|The Centre of Operations|
Ok, so I’ve been asked to write about what I do when I go out to schools on these trips. The answer is that it depends....
The latest trip is the first of several that we have planned to one of our remote sectors. As you know, I work at the District Office in Muhanga which is in the Southern Province. This is our ‘centre of operations’ and from here all the plans are made!! Sometimes the plans come to fruition and sometimes they don’t! But this week they did. I will try to give a brief outline of my work programme:
When I arrived I analysed the Examination results for the P6 children in all the schools in Muhanga District.

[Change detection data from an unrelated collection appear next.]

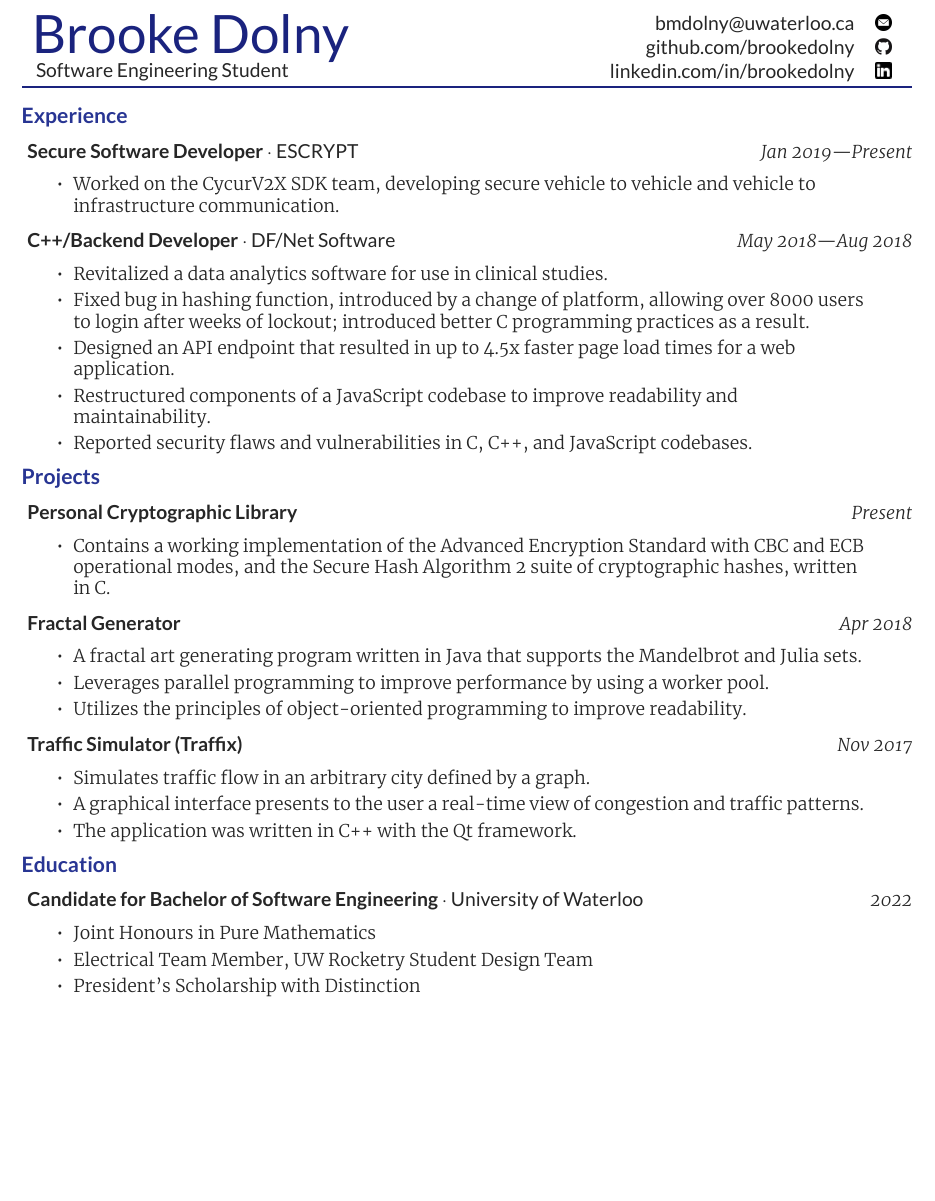
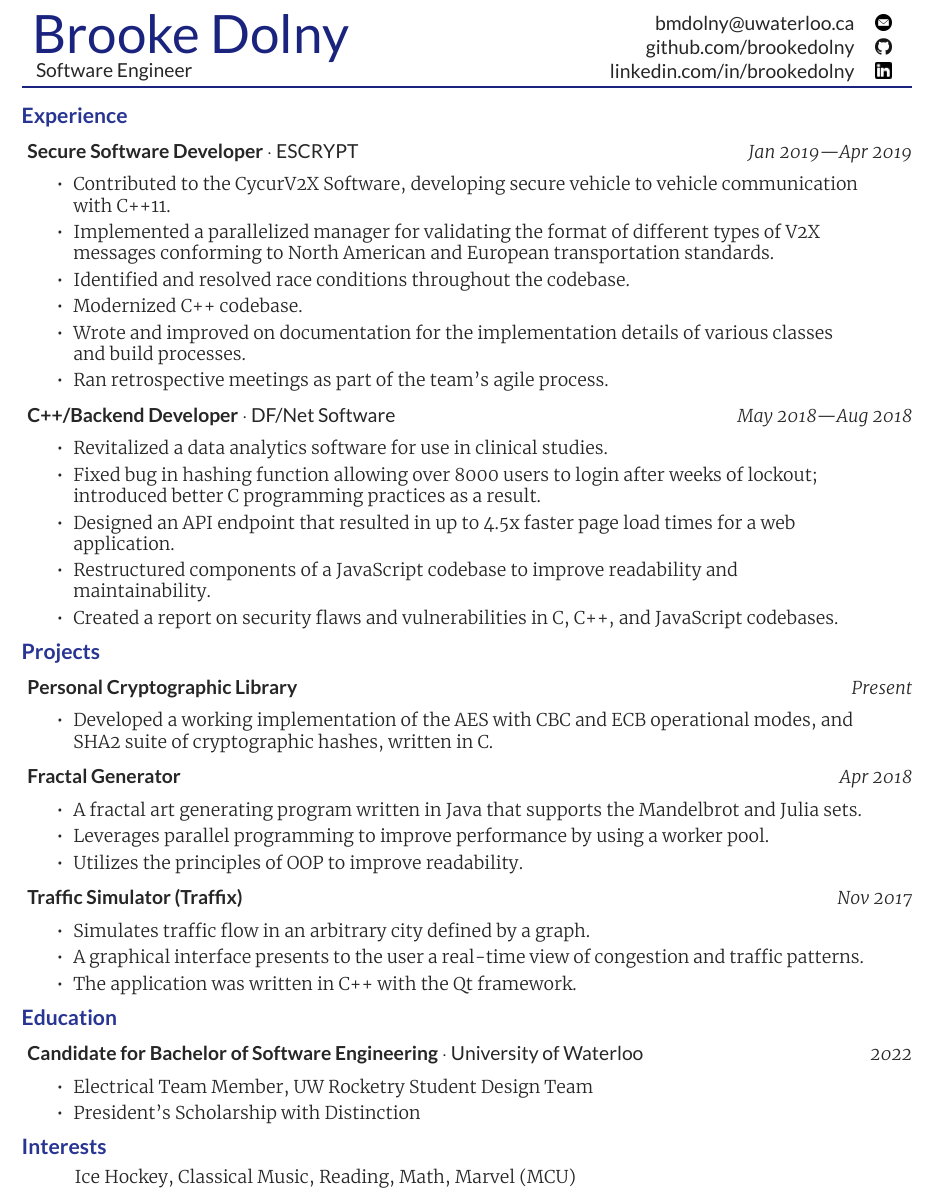
Before and after one commit to brookedolny/Resume, a LaTeX CV (resume.tex): part of the page, cut so that both start at the same text, the shorter picture padded with empty space. The pictures show the PDF file resume.pdf that the author committed with the source.

Commit message:
Finally pushing my 2B resume

```diff
--- a/resume.tex
+++ b/resume.tex
@@ -104,7 +106,7 @@
 \begin{tabular*}{\textwidth}{p{20em}@{\extracolsep{\fill}}r}%
   \TitleFont{\color{titlecolor} Brooke Dolny}
 
-  {\textnormal{ Software Engineering Student}}
+  {\textnormal{ Software Engineer}}
   &
   \begin{tabular}{rc}
     % (905) 407--6282 & \phone\\
@@ -121,12 +123,31 @@
 % WORK EXPERIENCE
 \section*{Experience}
 
-\entryGeneral{Secure Software Developer}{ESCRYPT}{Jan 2019---Present}{
+\entryGeneral{Secure Software Developer}{ESCRYPT}{Jan 2019---Apr 2019}{
     \begin{itemize}
         \itemsep 0.3em
         \item {
-            Worked on the CycurV2X SDK team, developing secure vehicle to vehicle and vehicle to infrastructure communication.
+            Contributed to the CycurV2X Software, developing secure vehicle to vehicle communication with C++11.
          }
+         \item{
+            Implemented a parallelized manager for validating the format of different types of V2X
+            messages conforming to North American and European transportation standards.
+         }
+         \item{
+            Identified and resolved race conditions throughout the codebase.
+         }
+         \item{
+            Modernized C++ codebase.
+         }
+         \item{
+            Wrote and improved on documentation for the implementation details of various classes and build processes.
+         }
+         \item{
+            Ran retrospective meetings as part of the team's agile process.
+         }
+         %% Changed encoding of certificates
+         %% Working with hashes (fixing the encoding of hashes)
+         %% Work in other crypto stuff
     \end{itemize}
 }
 
@@ -137,8 +158,7 @@
       Revitalized a data analytics software for use in clinical studies.
     }
     \item{
-      Fixed bug in hashing function, introduced by a change of platform,
-      allowing over 8000 users to login after weeks of lockout; introduced
+      Fixed bug in hashing function allowing over 8000 users to login after weeks of lockout; introduced
       better C programming practices as a result.
     }
     \item{
@@ -148,7 +168,7 @@
       Restructured components of a JavaScript codebase to improve readability and maintainability.
     }
     \item{
-      Reported security flaws and vulnerabilities in C, C++, and JavaScript codebases.
+      Created a report on security flaws and vulnerabilities in C, C++, and JavaScript codebases.
     }
   \end{itemize}
 }
@@ -163,9 +183,8 @@
   \begin{itemize}
     \itemsep 0.3em
     \item{
-      Contains a working implementation of the Advanced Encryption Standard
-      with CBC and ECB operational modes, and the Secure Hash Algorithm 2
-      suite of cryptographic hashes, written in C.
+      Developed a working implementation of the AES with CBC and ECB operational modes,
+      and SHA2 suite of cryptographic hashes, written in C.
     }
   \end{itemize}
 }
@@ -181,7 +200,8 @@
         Leverages parallel programming to improve performance by using a worker pool.
     }
     \item{
-        Utilizes the principles of object-oriented programming to improve readability.
+        Utilizes the principles of OOP to improve readability.
+        %% Utilizes the principles of object-oriented programming to improve readability.
     }
   \end{itemize}
 }
@@ -206,9 +226,6 @@
     \begin{itemize}
         \itemsep 0.3em
         \item{
-            Joint Honours in Pure Mathematics
-        }
-        \item{
             Electrical Team Member, UW Rocketry Student Design Team
         }
         \item{
@@ -216,6 +233,12 @@
         }
     \end{itemize}
 }
+
+\section*{Interests}
+{
+    \Merriweather \small \quad \quad \quad Ice Hockey, Classical Music, Reading, Math, Marvel (MCU)
+}
+
 
 %
 % ******************************************************************************
```
Also changed, not shown: resume.pdf, resume.tex (4 more changed lines), 1 other file.
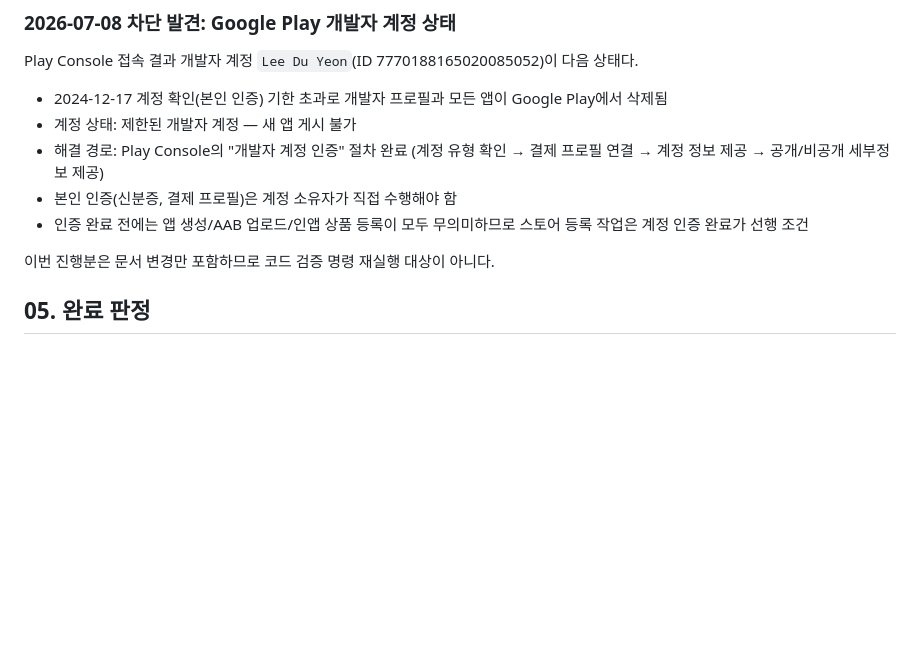
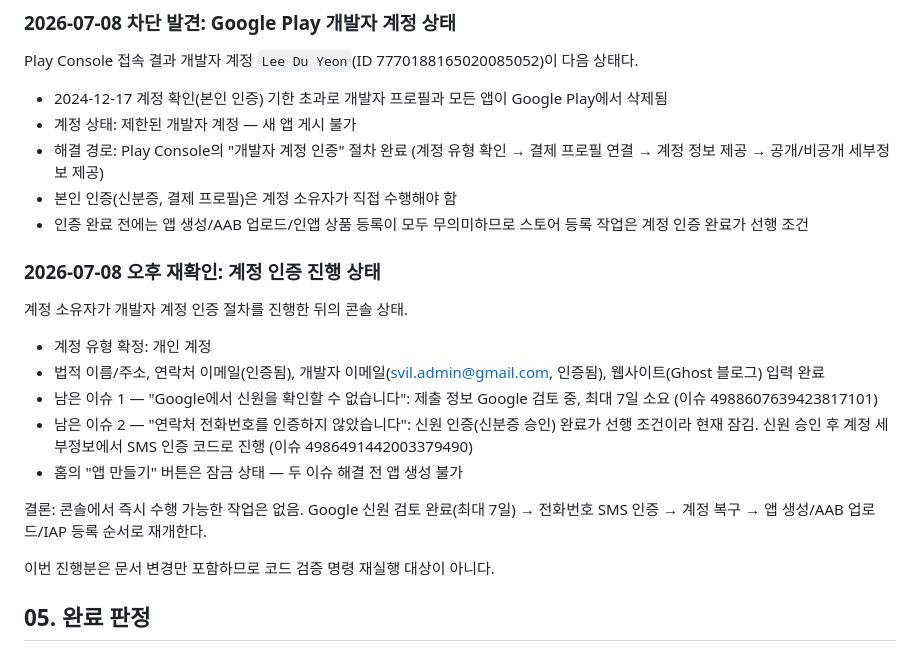
Before and after one commit to kuroicode-beep/lovetype_tarot, a Markdown page: docs/store-registration-completion-audit-2026-06-28.md, the part around the change. Drawn GitHub-style; blank space fills up the shorter version.

Commit message:
Record Play account verification review status as of 2026-07-08 PM
Owner completed the developer verification wizard (personal account,
legal info, verified emails, website). Identity check is under Google
review (up to 7 days); phone verification stays locked until identity
is approved. No console work is possible until review completes.

Co-Authored-By: Claude Fable 5 <noreply@anthropic.com>

```diff
--- a/docs/store-registration-completion-audit-2026-06-28.md
+++ b/docs/store-registration-completion-audit-2026-06-28.md
@@ -74,6 +74,18 @@ Play Console 접속 결과 개발자 계정 `Lee Du Yeon`(ID 7770188165020085052
 - 본인 인증(신분증, 결제 프로필)은 계정 소유자가 직접 수행해야 함
 - 인증 완료 전에는 앱 생성/AAB 업로드/인앱 상품 등록이 모두 무의미하므로 스토어 등록 작업은 계정 인증 완료가 선행 조건
 
+### 2026-07-08 오후 재확인: 계정 인증 진행 상태
+
+계정 소유자가 개발자 계정 인증 절차를 진행한 뒤의 콘솔 상태.
+
+- 계정 유형 확정: 개인 계정
+- 법적 이름/주소, 연락처 이메일(인증됨), 개발자 이메일(svil.admin@gmail.com, 인증됨), 웹사이트(Ghost 블로그) 입력 완료
+- 남은 이슈 1 — "Google에서 신원을 확인할 수 없습니다": 제출 정보 Google 검토 중, 최대 7일 소요 (이슈 4988607639423817101)
+- 남은 이슈 2 — "연락처 전화번호를 인증하지 않았습니다": 신원 인증(신분증 승인) 완료가 선행 조건이라 현재 잠김. 신원 승인 후 계정 세부정보에서 SMS 인증 코드로 진행 (이슈 4986491442003379490)
+- 홈의 "앱 만들기" 버튼은 잠금 상태 — 두 이슈 해결 전 앱 생성 불가
+
+결론: 콘솔에서 즉시 수행 가능한 작업은 없음. Google 신원 검토 완료(최대 7일) → 전화번호 SMS 인증 → 계정 복구 → 앱 생성/AAB 업로드/IAP 등록 순서로 재개한다.
+
 이번 진행분은 문서 변경만 포함하므로 코드 검증 명령 재실행 대상이 아니다.
 
 ## 05. 완료 판정
```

From this analysis I was able to determine which of the 12 sectors needed support. One of these sectors is the one we visited this week. We have planned a programme of visits and training which will last most of this term. There are 9 schools in the sector and this week we visited 4 of them, we will visit the other 5 next week. Our aim for these first visits is to gather information and to observe teaching so that we can work out what improvements need to be made, and what training we can offer. The next part of the programme is to deliver 6 days of training for every teacher in the sector. The teachers wanted us to do this on a subject by subject basis. After the training days we will give the schools 4 weeks to try out some of the new strategies, then we will visit each school again to evaluate the impact of the training.So that’s the ‘work bit’, now the logistics!! The sector is a 2 hour moto ride from Gitarama and so we decided we would stay overnight whenever we could so that we would cut down on these arduous journeys. A friendly and helpful headteacher has found us accommodation with the Catholic priests in the area. So this week we carried out our first 4 visits, we had safe journeys and decent weather.
One of the schools we visited is particularly remote and the families are very poor. You will see from the photo that they haven’t got proper desks, the classrooms are very old and the floors are just hard packed earth. The children cannot get to school in the rain because the area is very mountainous and if they get wet they can’t get dry and will be more susceptible to illness. The nearest medical centre is a day’s walk away. They may only have one set of clothes (usually their school uniform) and if this gets wet they have nothing to change into. So there are many barriers to learning, but the teachers try very hard in difficult circumstances.
And so we continue, inspired by these dedicated teacher who get paid absolute peanuts – in fact if they got paid in nuts they would be better off!